_Instructions to follow:_ Where does "index" appear in the data? Return each line that holds it.

_Provided data:_
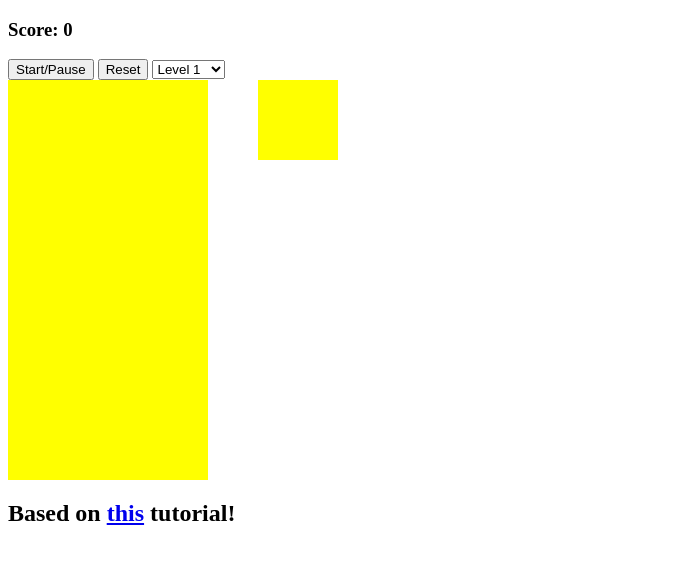
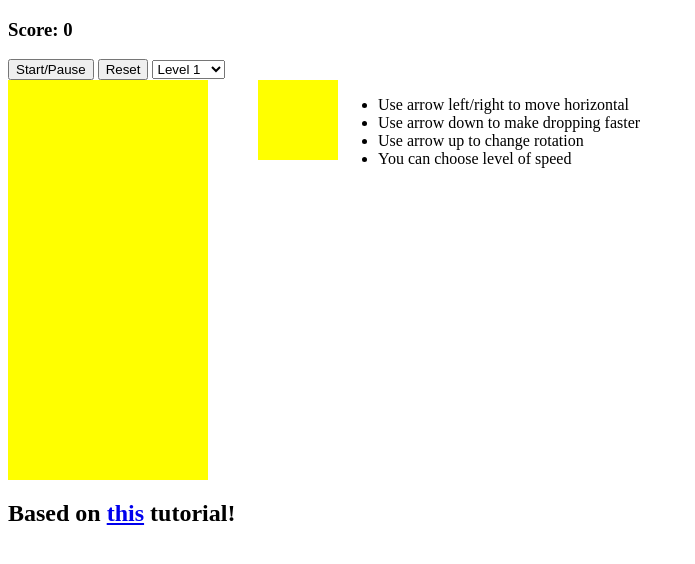
Before and after one commit to MalandiyArtem/Tetris, a plain HTML site: page index.html in a window 1280 px wide. Shown: the whole page, without its empty margins (0-695 px from the left). Drawn offline with Linux system fonts and the light colour scheme.

Commit message:
(feature) Add rules

```diff
--- a/index.html
+++ b/index.html
@@ -258,6 +258,15 @@
         <div></div>
         <div></div>
     </div>
+
+    <div class="rules">
+      <ul>
+        <li>Use arrow left/right to move horizontal</li>
+        <li>Use arrow down to make dropping faster</li>
+        <li>Use arrow up to change rotation</li>
+        <li>You can choose level of speed</li>
+      </ul>
+    </div>
   </div>
   <h2>Based on <a target="_blank" href="https://www.youtube.com/watch?v=rAUn1Lom6dw">this</a> tutorial!</h2>
         <script src="app.js" charset="utf-8"></script>
```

_Your solution:_
Before and after one commit to MalandiyArtem/Tetris, a plain HTML site: page index.html in a window 1280 px wide. Shown: the whole page, without its empty margins (0-695 px from the left). Drawn offline with Linux system fonts and the light colour scheme.
--- a/index.html
+++ b/index.html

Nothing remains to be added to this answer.